## DIRECTIONS FOR THIS TASK
Wherever a line in the data below holds "normalization", copy that line.

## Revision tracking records
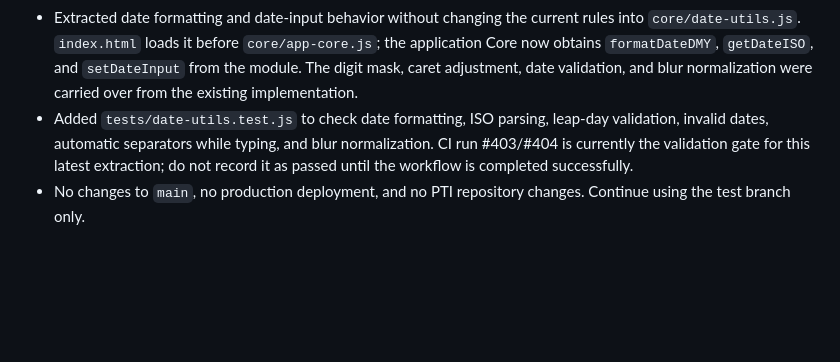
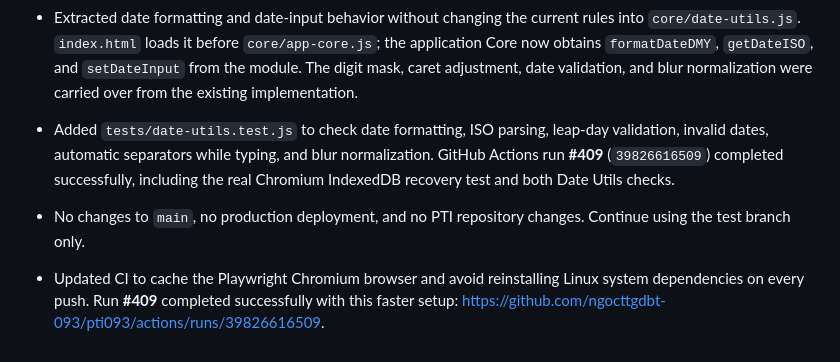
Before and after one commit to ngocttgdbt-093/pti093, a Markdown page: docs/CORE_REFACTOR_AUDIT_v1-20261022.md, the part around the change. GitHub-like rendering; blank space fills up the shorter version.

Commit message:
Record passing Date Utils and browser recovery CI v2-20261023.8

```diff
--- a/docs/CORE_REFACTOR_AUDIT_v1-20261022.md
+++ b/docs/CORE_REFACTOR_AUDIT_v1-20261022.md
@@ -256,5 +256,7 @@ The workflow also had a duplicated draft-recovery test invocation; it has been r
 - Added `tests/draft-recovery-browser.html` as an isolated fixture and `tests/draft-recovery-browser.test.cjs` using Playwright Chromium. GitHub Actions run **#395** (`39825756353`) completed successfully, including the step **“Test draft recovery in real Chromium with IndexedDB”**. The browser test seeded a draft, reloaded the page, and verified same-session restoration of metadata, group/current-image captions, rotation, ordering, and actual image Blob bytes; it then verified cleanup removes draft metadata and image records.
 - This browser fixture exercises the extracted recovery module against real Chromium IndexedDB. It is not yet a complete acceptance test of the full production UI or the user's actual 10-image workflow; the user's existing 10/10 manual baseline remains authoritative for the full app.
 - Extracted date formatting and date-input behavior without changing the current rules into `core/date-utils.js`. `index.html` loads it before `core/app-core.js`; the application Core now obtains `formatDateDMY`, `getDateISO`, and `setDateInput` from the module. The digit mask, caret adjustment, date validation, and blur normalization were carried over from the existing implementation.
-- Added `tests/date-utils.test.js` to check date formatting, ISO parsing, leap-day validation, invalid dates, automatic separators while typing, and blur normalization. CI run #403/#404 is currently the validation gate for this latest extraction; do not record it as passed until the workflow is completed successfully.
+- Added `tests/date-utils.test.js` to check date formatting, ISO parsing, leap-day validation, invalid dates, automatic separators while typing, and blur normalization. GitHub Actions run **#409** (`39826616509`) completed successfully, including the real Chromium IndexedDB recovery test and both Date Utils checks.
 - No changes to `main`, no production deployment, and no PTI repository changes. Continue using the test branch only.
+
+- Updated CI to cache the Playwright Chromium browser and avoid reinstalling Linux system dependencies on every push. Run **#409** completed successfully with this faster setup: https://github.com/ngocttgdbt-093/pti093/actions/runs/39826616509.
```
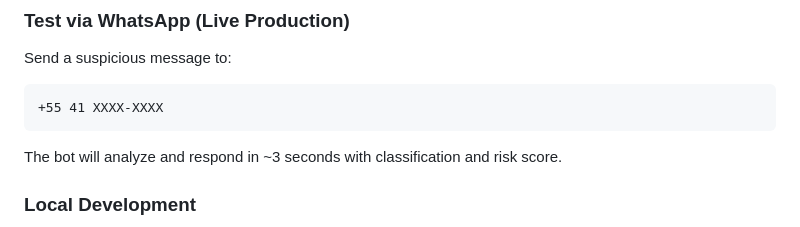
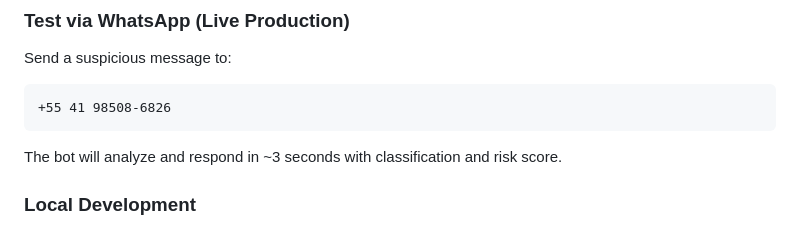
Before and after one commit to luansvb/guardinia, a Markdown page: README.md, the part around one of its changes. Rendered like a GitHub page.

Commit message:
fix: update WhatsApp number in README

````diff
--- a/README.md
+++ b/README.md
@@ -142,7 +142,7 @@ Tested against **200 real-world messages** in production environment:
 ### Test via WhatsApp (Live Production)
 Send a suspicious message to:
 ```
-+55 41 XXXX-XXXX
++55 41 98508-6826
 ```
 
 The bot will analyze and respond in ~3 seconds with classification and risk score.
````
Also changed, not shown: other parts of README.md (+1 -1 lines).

## ANSWER FOR THIS EXERCISE
 - Extracted date formatting and date-input behavior without changing the current rules into `core/date-utils.js`. `index.html` loads it before `core/app-core.js`; the application Core now obtains `formatDateDMY`, `getDateISO`, and `setDateInput` from the module. The digit mask, caret adjustment, date validation, and blur normalization were carried over from the existing implementation.
-- Added `tests/date-utils.test.js` to check date formatting, ISO parsing, leap-day validation, invalid dates, automatic separators while typing, and blur normalization. CI run #403/#404 is currently the validation gate for this latest extraction; do not record it as passed until the workflow is completed successfully.
+- Added `tests/date-utils.test.js` to check date formatting, ISO parsing, leap-day validation, invalid dates, automatic separators while typing, and blur normalization. GitHub Actions run **#409** (`39826616509`) completed successfully, including the real Chromium IndexedDB recovery test and both Date Utils checks.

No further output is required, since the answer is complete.